After spreading the soil in the tray — it has holes in it to absorb water from another tray below — you distribute the seeds of your choice. The Fieldhouse comes with six kinds of microgreens: broccoli, arugula, radish, sunflower, and one called “medley” (a mix that includes kale, kohlrabi, broccoli, cabbage, and arugula). I had a hard time deciding what to start with, but I settled on my favorite green of all time: the slightly spicy and always delicious arugula.
To make spreading seed easier, the Fieldhouse includes a (very cute) glass beaker you can also use for watering (more on that later). Once the seed is evenly distributed across the soil, you lightly spray it with the Fieldhouse water bottle — as you can guess, it’s cute, too — and then cover the tray so the seeds can germinate. You’re supposed to leave them for a few days without any light or water so they can take root, and that’s exactly what I did.
I set a Google Calendar reminder so I knew exactly when to check on the growing arugula and transition to the next phase. Two days later, I took a peek per the instruction manual and decided it was time to use the grow light. This is where the process got really fun!
The roof has a built-in light with a timer that shines on the greens for 12 hours a day. During the growing phase, you’re supposed to occasionally check the soil’s moisture and pour a cup of water (in the beaker!) into the tray below the greens. I probably watered mine every two days or so.
The growth happened a lot faster than I thought. Within about a week total, my arugula had sprouted a few inches in height. The instructions recommend harvesting at two or three inches of growth, which happened about eight days after I planted (just as the instructions noted). I used clean kitchen shears to harvest the arugula, and I was super excited to try it in a few recipes.
After storing the bulk of the greens in the fridge, I got to my first order of business: Topping my favorite sourdough toast with a fried egg, avocado, and my brand-new arugula microgreens. Of course they tasted great, but even more delicious was the satisfaction that I grew something myself. I had to ride that high a little longer, so I got right to work on the broccoli.

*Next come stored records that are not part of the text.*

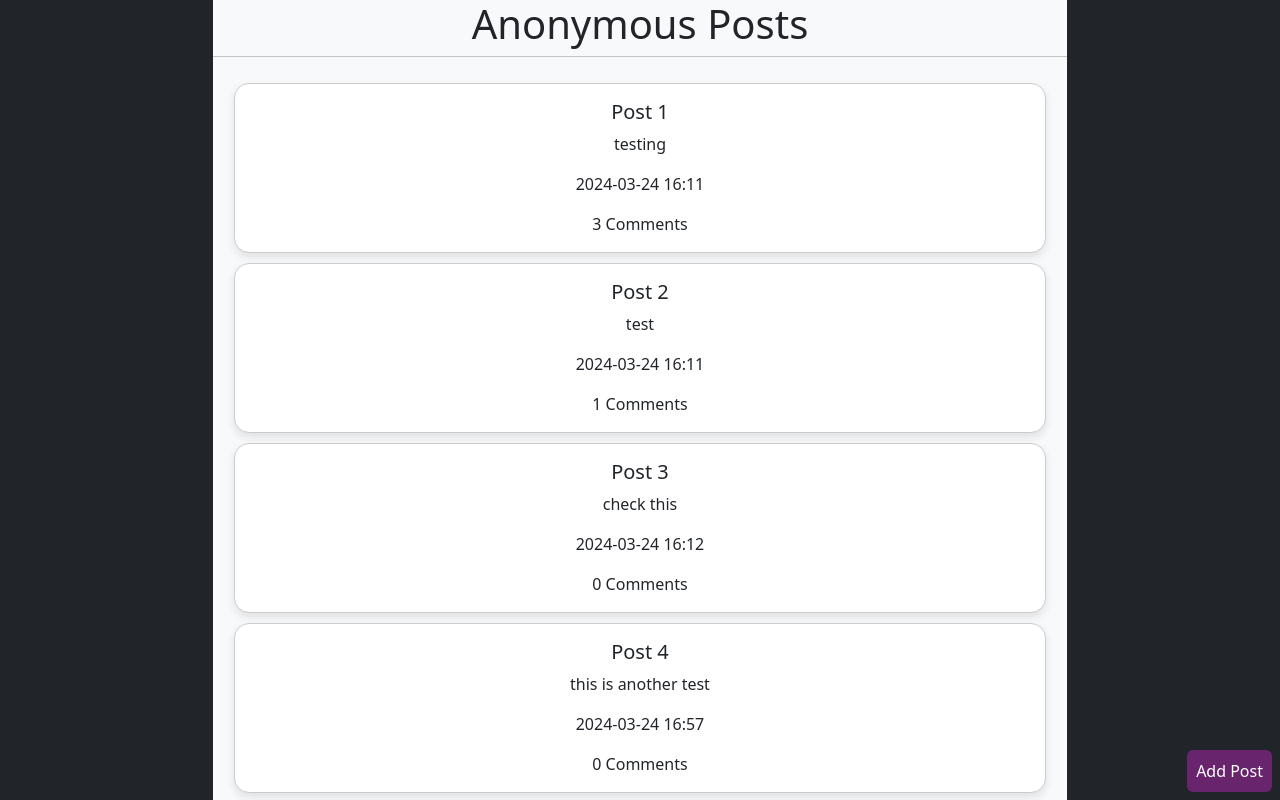
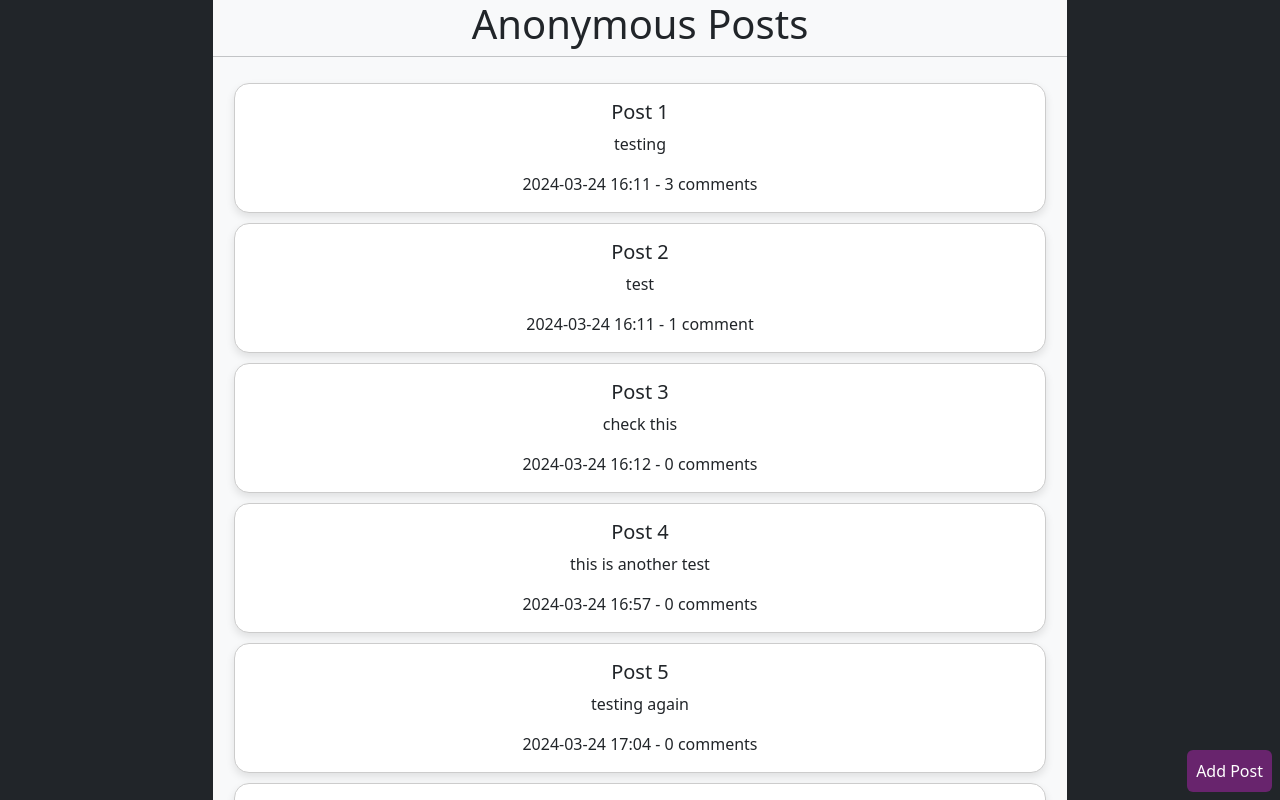
Before and after one commit to WilliamMorgan73/ProgBlack2, a Next.js app: page / in a window 1280 px wide. Shown: the top 800 px of the page. Built offline with nearby package versions, Linux system fonts and the light colour scheme.

Commit message:
improve components format

```diff
--- /dev/null
+++ b/src/app/components/CommentModal.js
@@ -0,0 +1,82 @@
+import React, { useState } from "react";
+import { Modal, Form, Button } from "react-bootstrap";
+
+const CommentModal = ({ selectedPost, appear, handleExit }) => {
+    const [message, setMessage] = useState("");
+
+    const handleMessageChange = (event) => {
+        setMessage(event.target.value);
+    };
+
+    const handleSubmit = async () => {
+        const creationTime = new Date().toISOString();
+
+        const { postID } = selectedPost;
+
+        const commentData = {
+            postID,
+            message,
+            creationTime,
+        };
+
+        const response = await fetch("/api/writeCommentJson", {
+            method: "POST",
+            headers: {
+                "Content-Type": "application/json",
+            },
+            body: JSON.stringify(commentData),
+        });
+        setMessage("");
+        handleExit();
+    };
+
+    return (
+        <Modal show={appear} onHide={handleExit}>
+            <Modal.Header closeButton>
+                <Modal.Title>Post {selectedPost.postID} Comments</Modal.Title>
+            </Modal.Header>
+            <Modal.Body>
+                <Form>
+                    <Form.Group
+                        className="mb-3"
+                        controlId="addCommentForm.ControlTextarea1"
+                    >
+                        <Form.Label>Post Comment</Form.Label>
+                        <Form.Control
+                            as="textarea"
+                            rows={3}
+                            value={message}
+                            onChange={handleMessageChange}
+                        />
+                    </Form.Group>
+                </Form>
+                <Button
+                    variant="primary"
+                    style={{ backgroundColor: "#68246D", color: "white" }}
+                    onClick={handleSubmit}
+                >
+                    Post
+                </Button>
+                <hr></hr>
+                {selectedPost.comments.length === 0 && <p>No Comments</p>}
+                {selectedPost.comments.map((comment, index) => (
+                    <div key={index} style={{ marginBottom: "10px" }}>
+                        <p style={{ fontSize: "16px", marginBottom: "5px" }}>
+                            {comment.message}
+                        </p>
+                        <p style={{ fontSize: "12px", color: "#888" }}>
+                            Commented on: {new Date(comment.creationTime).toLocaleString()}
+                        </p>
+                    </div>
+                ))}
+            </Modal.Body>
+            <Modal.Footer>
+                <Button variant="secondary" onClick={handleExit}>
+                    Close
+                </Button>
+            </Modal.Footer>
+        </Modal>
+    );
+};
+
+export default CommentModal;
--- /dev/null
+++ b/src/app/components/PostCard.js
@@ -0,0 +1,31 @@
+import React from "react";
+import { Card } from "react-bootstrap";
+
+const PostCard = ({ post, handleAppear }) => {
+    return (
+        <Card
+            style={{
+                border: "1px solid #ccc",
+                borderRadius: "15px",
+                margin: "10px 0",
+                boxShadow: "0px 4px 8px rgba(0, 0, 0, 0.1)",
+                cursor: "pointer",
+            }}
+            onClick={() => handleAppear(post)}
+            onMouseEnter={(event) => event.currentTarget.style.boxShadow = '0px 4px 8px rgba(0, 0, 0, 0.3)'} // Increase shadow on hover
+            onMouseLeave={(event) => event.currentTarget.style.boxShadow = '0px 4px 8px rgba(0, 0, 0, 0.1)'} // Reset shadow when not hovering
+        >
+            <Card.Body>
+                <Card.Title>Post {post.postID}</Card.Title>
+                <Card.Text>{post.message}</Card.Text>
+                <Card.Text>
+                    {post.creationTime.slice(0, 10)}{" "}
+                    {post.creationTime.slice(11, 16)}{" - "}
+                    {post.comments.length} {post.comments.length === 1 ? "comment" : "comments"}
+                </Card.Text>
+            </Card.Body>
+        </Card>
+    );
+};
+
+export default PostCard;
--- a/src/app/components/displayPost.js
+++ b/src/app/components/displayPost.js
@@ -1,93 +1,42 @@
-import React, { useState } from 'react';
-import { Card, Container, Modal, Form, Button } from 'react-bootstrap';
-const data = require('@/../data/data.json');
+import React, { useState } from "react";
+import { Container } from "react-bootstrap";
+import PostCard from "./PostCard";
+import CommentModal from "./CommentModal";
+const data = require("@/../data/data.json");
 
 const DisplayPost = () => {
     const [selectedPost, setSelectedPost] = useState(null);
     const [appear, setAppear] = useState(false);
-    const [message, setMessage] = useState('');
 
     const handleAppear = (post) => {
         setSelectedPost(post);
         setAppear(true);
-    }
+    };
 
     const handleExit = () => {
         setAppear(false);
-        setMessage('');
-    }
-
-    const handleSubmit = async () => {
-        const creationTime = new Date().toISOString();
-
-        const { postID } = selectedPost
-
-        const commentData = {
-            postID,
-            message,
-            creationTime
-        };
-
-        const response = await fetch('/api/writeCommentJson', {
-            method: 'POST',
-            headers: {
-                'Content-Type': 'application/json',
-            },
-            body: JSON.stringify(commentData),
-        });
-        handleExit();
-    }
-
-    const handleMessageChange = (event) => {
-        setMessage(event.target.value);
     };
-
-    const commentModal = (selectedPost) => {
-        return (
-            <Modal show={appear} onHide={handleExit}>
-                <Modal.Header closeButton>
-                    <Modal.Title>Post {selectedPost.postID} Comments</Modal.Title>
-                </Modal.Header>
-                <Modal.Body>
-                    <Form>
-                        <Form.Group className="mb-3" controlId="addCommentForm.ControlTextarea1">
-                            <Form.Label>Post Comment</Form.Label>
-                            <Form.Control as="textarea" rows={3} value={message} onChange={handleMessageChange} />
-                        </Form.Group>
-                    </Form>
-                    <Button variant="primary" style={{ backgroundColor: '#68246D', color: 'white' }} onClick={handleSubmit}>Post</Button>
-                    {selectedPost.comments.length === 0 && <p>No Comments</p>}
-                    {selectedPost.comments.map((comment, index) => (
-                        <div key={index} style={{ marginBottom: '10px' }}>
-                            <p style={{ fontSize: '16px', marginBottom: '5px' }}>{comment.message}</p>
-                            <p style={{ fontSize: '12px', color: '#888' }}>Commented on: {new Date(comment.creationTime).toLocaleString()}</p>
-                        </div>
-                    ))}
-                </Modal.Body>
-                <Modal.Footer>
-                    <Button variant="secondary" onClick={handleExit}>Close</Button>
-                </Modal.Footer>
-            </Modal>
-        )
-    }
 
     return (
         <>
-            <Container style={{ maxWidth: '98%' }}>
+            <Container style={{ maxWidth: "98%" }}>
                 {data.map((post) => (
-                    <Card key={post.postID} style={{ border: '1px solid #ccc', borderRadius: '15px', margin: '10px 0', boxShadow: '0px 4px 8px rgba(0, 0, 0, 0.1)', cursor: 'pointer' }} onClick={() => handleAppear(post)}>
-                        <Card.Body>
-                            <Card.Title>Post {post.postID}</Card.Title>
-                            <Card.Text>{post.message}</Card.Text>
-                            <Card.Text>{post.creationTime.slice(0, 10)} {post.creationTime.slice(11, 16)}</Card.Text>
-                            <Card.Text>{post.comments.length} Comments</Card.Text>
-                        </Card.Body>
-                    </Card>
+                    <PostCard
+                        key={post.postID}
+                        post={post}
+                        handleAppear={handleAppear}
+                    />
                 ))}
             </Container>
-            {selectedPost !== null && commentModal(selectedPost)}
+            {selectedPost !== null && (
+                <CommentModal
+                    selectedPost={selectedPost}
+                    appear={appear}
+                    handleExit={handleExit}
+                />
+            )}
         </>
     );
-}
+};
 
 export default DisplayPost;
```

I followed all the same basic steps, but with a little more ease than the first time. After just over a week (I waited nine days this time to see how tall they’d get), I had some 3-inch broccoli greens ready to harvest. Again with my kitchen shears, I cut the greens out of the tray. This time, I decided to split the harvest among me and my two vegetarian friends.
The consensus? It’s so easy to make any meal more flavorful and delicious with these greens. You can toss them on toast or eggs like I did, or add them like sprouts to a sandwich, like my friend Mary did. You could top a salad with them, add them to a stir-fry, or even mix them in a smoothie for an extra boost. And if you need even more inspo, you can head over to Leath’s recipe page, which is full of great ideas for every type of seed they sell.

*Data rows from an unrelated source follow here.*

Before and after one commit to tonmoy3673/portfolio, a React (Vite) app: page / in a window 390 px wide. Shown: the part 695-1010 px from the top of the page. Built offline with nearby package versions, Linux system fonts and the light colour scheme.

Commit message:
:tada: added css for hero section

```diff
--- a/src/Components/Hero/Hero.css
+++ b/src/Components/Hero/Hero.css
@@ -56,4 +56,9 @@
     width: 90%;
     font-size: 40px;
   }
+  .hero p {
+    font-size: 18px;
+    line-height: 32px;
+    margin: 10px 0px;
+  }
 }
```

If I had to rate my experience with the Fieldhouse, I’d give it a solid 10/10. I’ve been cooking more than usual, I’ve been more creative in the kitchen, and I love sharing my spoils with people I care about. It’s also amazing to know I was doing my part to impact the environment — no carbon emissions or harmful pesticides here!

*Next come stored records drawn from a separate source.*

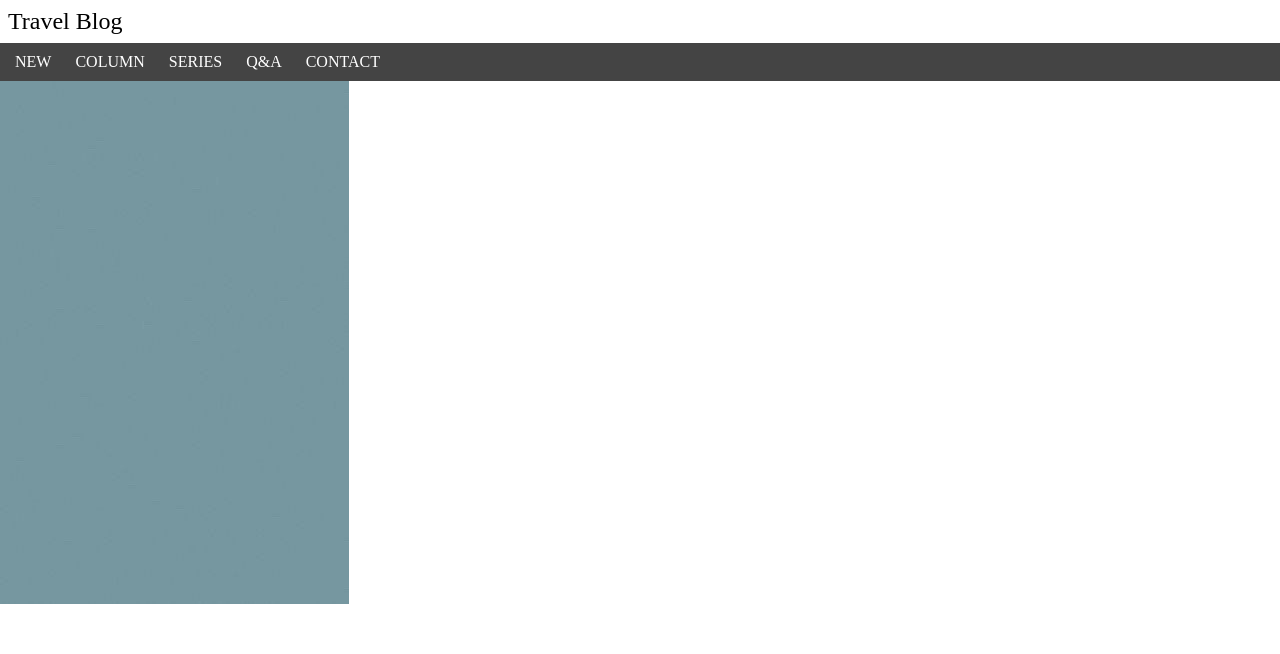
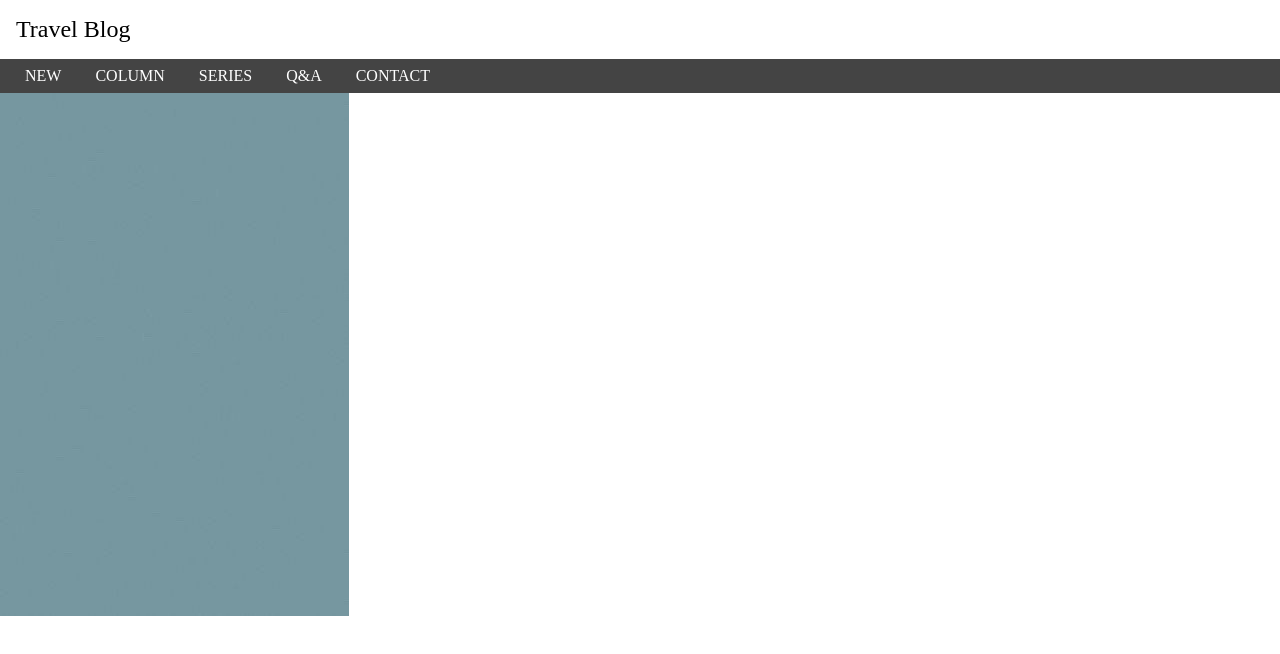
Before and after one commit to misamisa-create/4thmonth, a plain HTML site: page index.html in a window 1280 px wide. Drawn offline with Linux system fonts and the light colour scheme.

Commit message:
[add]画像追加

```diff
--- a/style.css
+++ b/style.css
@@ -4,15 +4,15 @@
   box-sizing: border-box;
 }
 .title {
-  margin: 8px;
+  margin: 16px;
   font-weight: lighter;
 }
-nav {
+.navbar {
   background-color: #444444;
-  padding: 0 5px;
+  padding: 0 10px;
 }
 li {
   display: inline-block;
-  padding: 10px 10px;
+  padding: 8px 15px;
   color:white;
 }
```
Also changed, not shown: img/human.jpg (added), img/rankone.jpg (added), img/three.jpg (added), 8 other files.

Perhaps the best part was overcoming the mental block that I couldn’t grow something other than a Snake plant. Leath made it easy to adopt a new way of thinking about gardening. I feel proud of myself for seeing it through and newly motivated to try new foodie and plant-related things. Who knows: Maybe I’ll take my motivation outside next spring and grow some full-sized veggies to use with my Leath microgreens. The sky — or should I say the soil? — is the limit!
Buy: Leath Fieldhouse, $295